In 2017, Mr Quah became employee number one at Pand.AI, which is a play on the Malay word for clever — pandai — and AI.
From day one, Mr Quah took on multiple roles — client support, business development and human resource. He even designed the company’s logo and name cards. His main role, though, is being Pand.AI’s first chatbot developer.
“Within my first month, I had successfully developed a chatbot for our very first client and was already representing my company in pitch meetings with large financial institutions. Being the company’s first chatbot developer, I had no mentor nor guidelines to follow. I was carving my own path, and had to make decisions trusting my best judgment,” stated Mr Quah.

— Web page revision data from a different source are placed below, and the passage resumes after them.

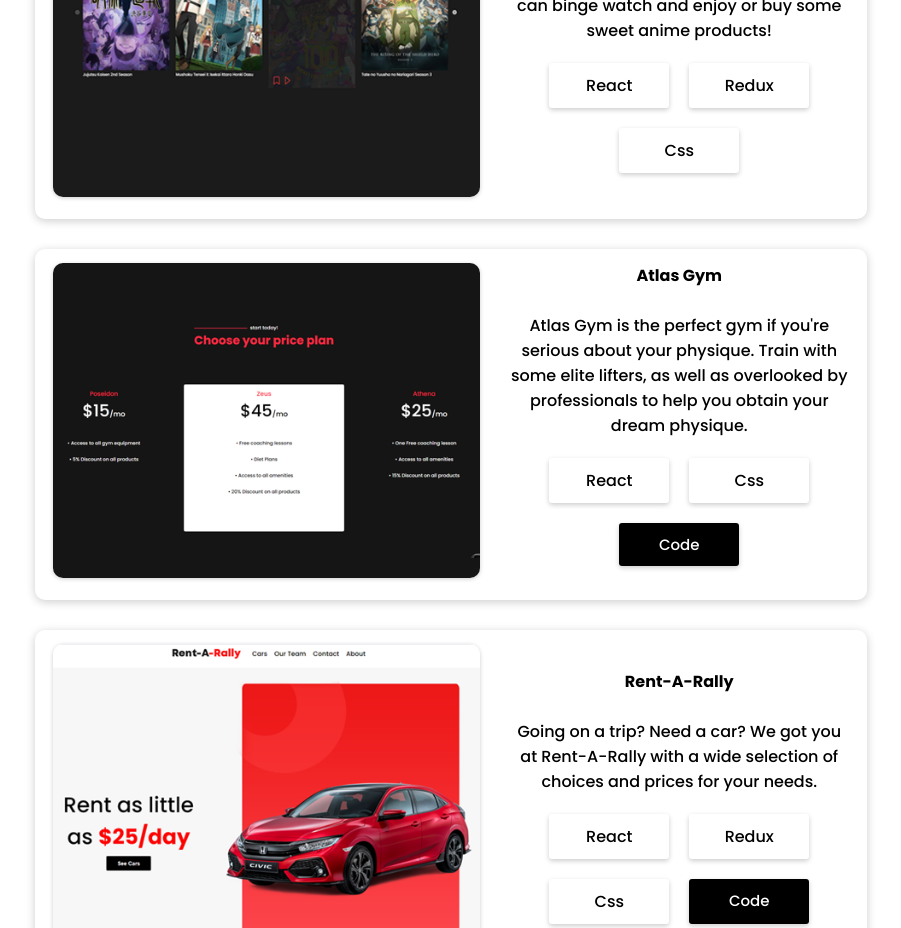
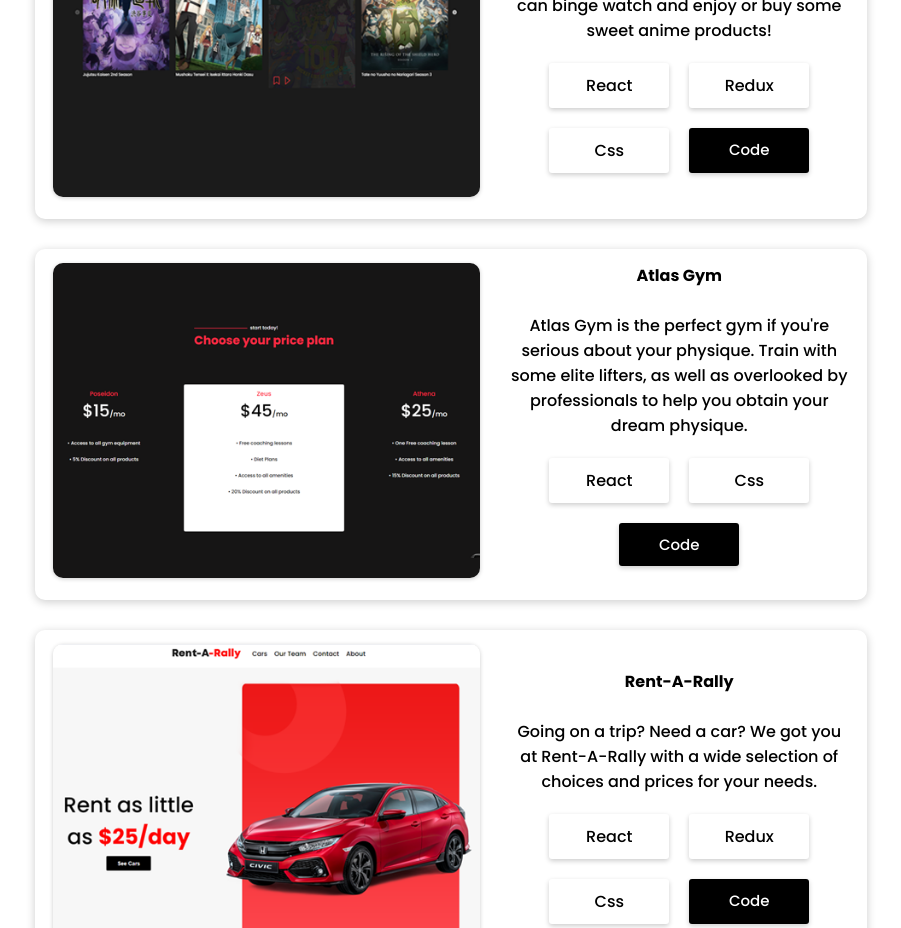
Before and after one commit to RonzyOnOF/portfolio, a React (Vite) app: page / in a window 1280 px wide. Shown: the part 1720-2648 px from the top of the page, without its empty margins (189-1090 px from the left). Built offline with nearby package versions, Linux system fonts and the light colour scheme.

Commit message:
add github repo for aniroll project

```diff
--- a/src/pages/projects/Projects.jsx
+++ b/src/pages/projects/Projects.jsx
@@ -46,6 +46,7 @@
                                 <Icon text='React'/>
                                 <Icon text='Redux'/>
                                 <Icon text='Css'/>
+                                <a id={styles.anchor} href='https://github.com/RonzyOnOF/aniroll' target='_blank'>Code</a>
                             </div>
                         </div>
                     </div>
```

Like a solo explorer on an adventure, Mr Quah ventured into unknown territory — one fraught with neverending challenges. But his time at NUS had prepared him well.
“The technical knowledge gained through my coursework helped me to fulfil the obvious prerequisites of my job, but the more valuable lessons from NUS were the larger projects I had to work on — be it school assignments, internships, or my Final Year Project,” he elaborated.
“Learning to structure a project, delegate tasks for an optimal group output, and present ideas effectively — unbeknownst to my previous self, these were all training that allowed me to understand the working habits and team environments that I operated best in. These experiences served me well, as part of my job involves building and managing my own teams.”
For Mr Quah, the Lim Hong Chin Memorial Scholarship he received was a launchpad to greater things.
The grant covered his tuition fees, which reduced his family’s financial commitments. His parents — an educator and a former Vice President of an IT company — had to support his two siblings, who were studying in overseas universities.
The financial support opened doors to exciting opportunities, such as an overseas internship in Italy and a Master’s degree at Cambridge University. These experiences enriched Mr Quah in different ways.
Today, the tech whiz has led the development of chatbots for over 10 financial behemoths in Singapore, Malaysia, Taiwan and Thailand.
From a team of three stationed at a co-working space in Singapore, Pand.AI has since expanded to three countries with over 25 employees.
As a way of paying it forward, a grateful Mr Quah initiated a partnership to take in NUS software interns at Pand.AI.
“I personally mentor them throughout the internship and allow them to experience, to the greatest extent, what our development cycles have to offer. Upon the completion of their internships, I attend their graduation ceremonies whenever possible, and some have even moved on to full-time positions in our company,” he said.
His aim is to groom the next generation of software developers. He shared, “I learnt how much of an eventual impact providing guidance early on can translate into. That’s one of the reasons I strive to be a good mentor to those fresh into their career.”